Home » Industry » CZI Warns Govt Against Indiscriminate Use of Treasury Bills

THE Confederation of Zimbabwe Industries has warned Government against “indiscriminate” use of Treasury Bills to fund recurrent expenditure as this could crowd out the private sector from the limited liquidity available in the market. Appearing before Parliament’s Portfolio Committee on Budget and Finance, CZI president Mr Charles Msipa said although industry welcomed the clearing of foreign currency account balances through TBs by the Reserve Bank of Zimbabwe, the federation was concerned that excessive use of the instruments could force the private sector out.

“There is so much capital available in the country so, typically, if the Government gets into a deficit and gets into a habit of relying on that liquidity to finance the deficit it means that there is less money available to the other players in the productive sector for lending,” said Mr Msipa.
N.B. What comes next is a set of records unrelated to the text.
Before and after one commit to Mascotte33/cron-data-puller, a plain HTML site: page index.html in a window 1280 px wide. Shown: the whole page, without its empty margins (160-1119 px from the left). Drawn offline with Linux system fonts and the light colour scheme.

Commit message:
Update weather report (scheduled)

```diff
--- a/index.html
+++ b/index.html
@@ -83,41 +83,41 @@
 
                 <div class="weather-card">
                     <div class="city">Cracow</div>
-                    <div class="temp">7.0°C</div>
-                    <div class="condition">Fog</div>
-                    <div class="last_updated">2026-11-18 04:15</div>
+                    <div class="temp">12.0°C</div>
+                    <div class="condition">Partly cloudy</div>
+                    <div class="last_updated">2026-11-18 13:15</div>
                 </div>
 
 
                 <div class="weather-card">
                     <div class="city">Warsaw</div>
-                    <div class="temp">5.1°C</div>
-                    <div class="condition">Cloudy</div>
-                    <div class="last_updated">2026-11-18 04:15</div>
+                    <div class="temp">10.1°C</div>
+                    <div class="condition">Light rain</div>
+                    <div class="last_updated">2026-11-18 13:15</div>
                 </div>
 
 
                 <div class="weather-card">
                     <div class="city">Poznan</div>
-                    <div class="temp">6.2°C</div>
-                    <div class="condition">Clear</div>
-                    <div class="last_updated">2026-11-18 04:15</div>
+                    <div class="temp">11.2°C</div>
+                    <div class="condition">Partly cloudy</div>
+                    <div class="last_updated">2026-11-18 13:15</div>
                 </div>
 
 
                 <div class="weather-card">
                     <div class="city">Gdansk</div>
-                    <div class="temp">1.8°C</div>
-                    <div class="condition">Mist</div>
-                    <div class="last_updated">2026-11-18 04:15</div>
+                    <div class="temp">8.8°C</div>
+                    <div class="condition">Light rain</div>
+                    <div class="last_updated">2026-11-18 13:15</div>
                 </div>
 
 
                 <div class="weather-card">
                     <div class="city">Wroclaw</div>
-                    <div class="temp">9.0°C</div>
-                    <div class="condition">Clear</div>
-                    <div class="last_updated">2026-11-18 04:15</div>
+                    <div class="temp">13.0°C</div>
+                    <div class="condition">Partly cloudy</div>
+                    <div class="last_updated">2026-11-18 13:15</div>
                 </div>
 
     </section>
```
Between March and April the RBZ issued TBs worth more than $103 million towards clearing FCA and tobacco retention balances.

“We welcome the resolution of outstanding FCA balances. It is confidence building measure.

“But the more Government relies on using TBs to cover some of its recurrent expenditure, I don’t think they are planning to do that, but if that becomes the trend it may have the effect of crowding out the productive sectors,” said Mr Msipa.

He said although Government has not yet used TBs to finance recurrent expenditure as it is looking to raise funds for infrastructure development from pension funds, the CZI was sounding out “sounding a note of concern”.

Mr Msipa told the portfolio committee that industry was facing severe challenges that included de-industrialisation, infrastructure deficit and lack of competitiveness arising from a weakening South African rand. South Africa is Zimbabwe’s highest single trading partner.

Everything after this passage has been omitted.